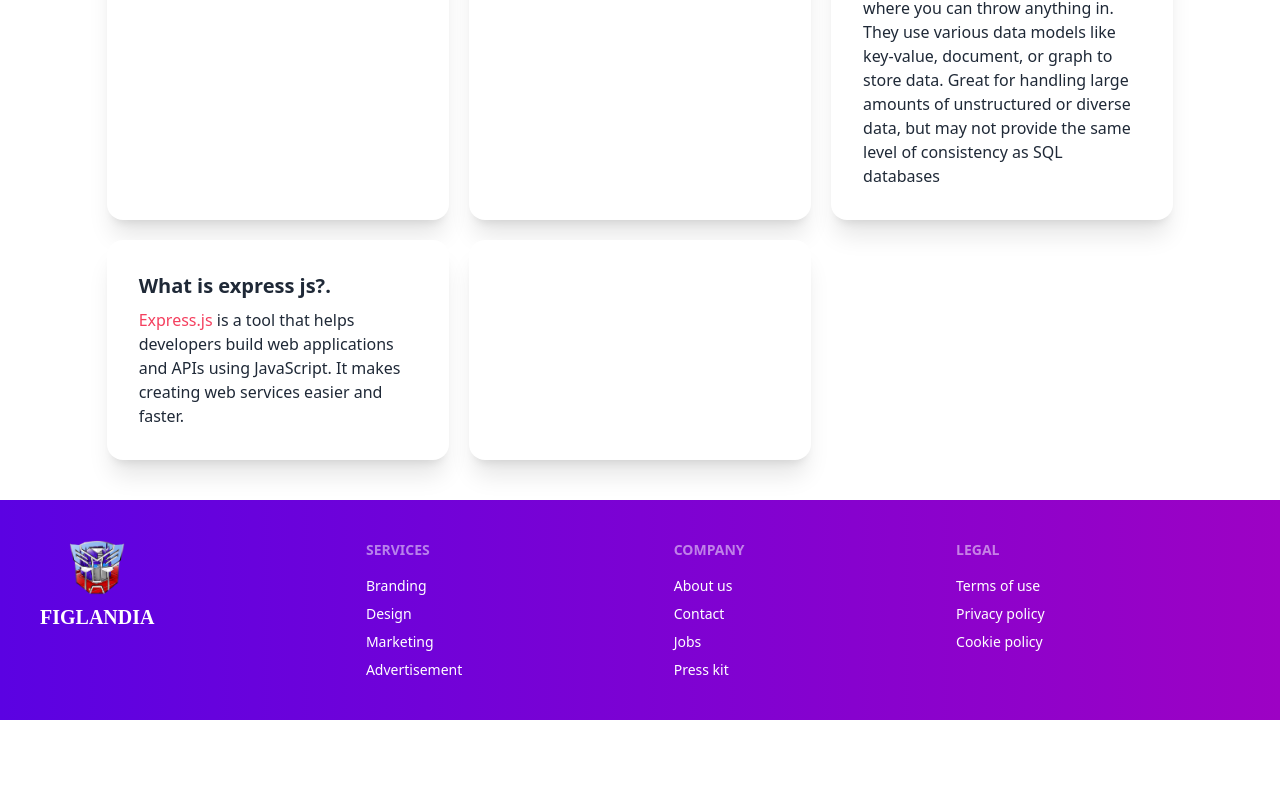
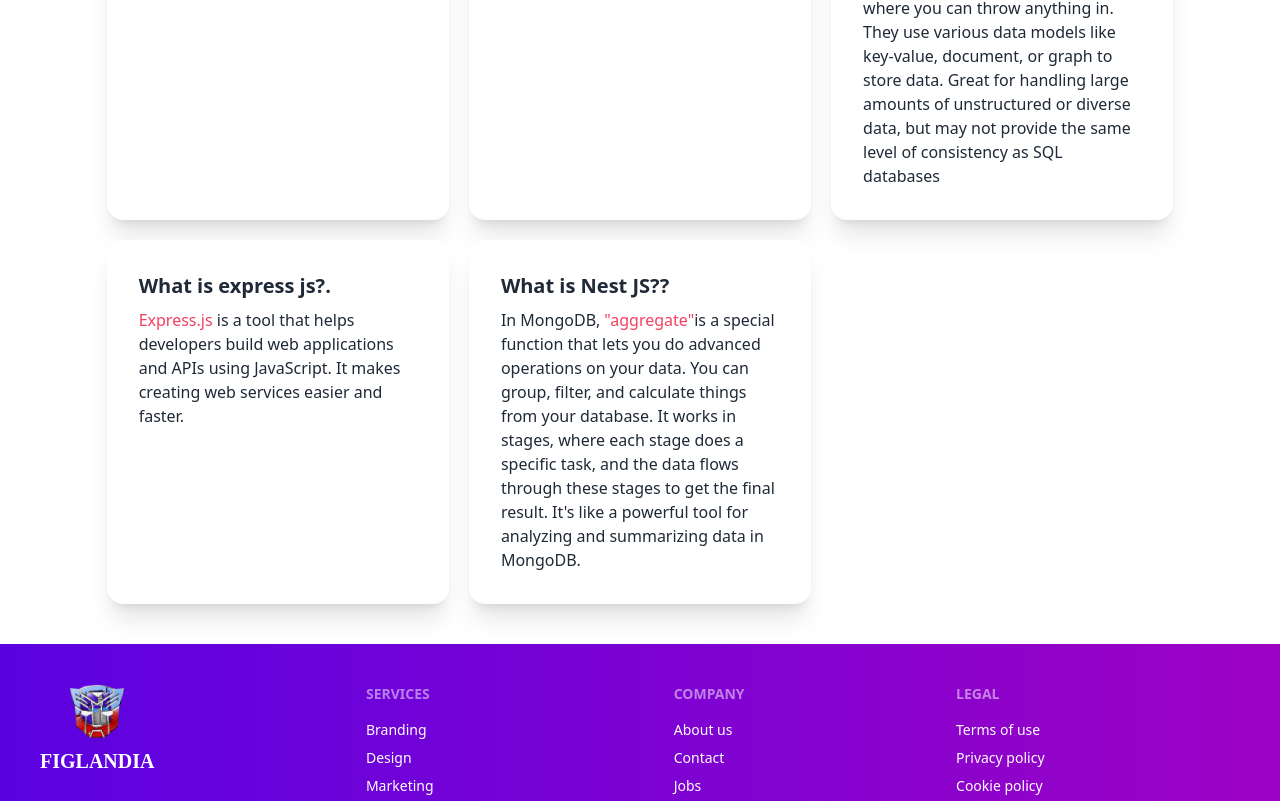
Before and after one commit to IsmailJihad29/toy-marketplace, a React (Vite) app: page /blog in a window 1280 px wide. Shown: the part 412-1213 px from the top of the page. Before the commit the page ends 1132 px from the top, so only its background shows below. Built offline with nearby package versions, Linux system fonts and the light colour scheme; no server answers.

Commit message:
all blog done

```diff
--- a/src/Pages/Blog/Blog.jsx
+++ b/src/Pages/Blog/Blog.jsx
@@ -64,7 +64,7 @@
       </div>
       {/*   qus 5 */}
       <div className="card w-full bg-base-100 shadow-xl">
-        {/* <div className="card-body">
+        <div className="card-body">
           <h2 className="card-title">What is Nest JS??</h2>
           <p>
             In MongoDB, <span className="text-rose-500">"aggregate"</span>
@@ -75,7 +75,7 @@
             It's like a powerful tool for analyzing and summarizing data in
             MongoDB.
           </p>
-        </div> */}
+        </div>
       </div>
     </div>
   );
```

....

§ YOUR INSTRUCTIONS
Each of the entries above must be output exactly, with none of the pictures.

§ TASK SOLUTION
Before and after one commit to IsmailJihad29/toy-marketplace, a React (Vite) app: page /blog in a window 1280 px wide. Shown: the part 412-1213 px from the top of the page. Before the commit the page ends 1132 px from the top, so only its background shows below. Built offline with nearby package versions, Linux system fonts and the light colour scheme; no server answers.

Commit message:
all blog done

```diff
--- a/src/Pages/Blog/Blog.jsx
+++ b/src/Pages/Blog/Blog.jsx
@@ -64,7 +64,7 @@
       </div>
       {/*   qus 5 */}
       <div className="card w-full bg-base-100 shadow-xl">
-        {/* <div className="card-body">
+        <div className="card-body">
           <h2 className="card-title">What is Nest JS??</h2>
           <p>
             In MongoDB, <span className="text-rose-500">"aggregate"</span>
@@ -75,7 +75,7 @@
             It's like a powerful tool for analyzing and summarizing data in
             MongoDB.
           </p>
-        </div> */}
+        </div>
       </div>
     </div>
   );
```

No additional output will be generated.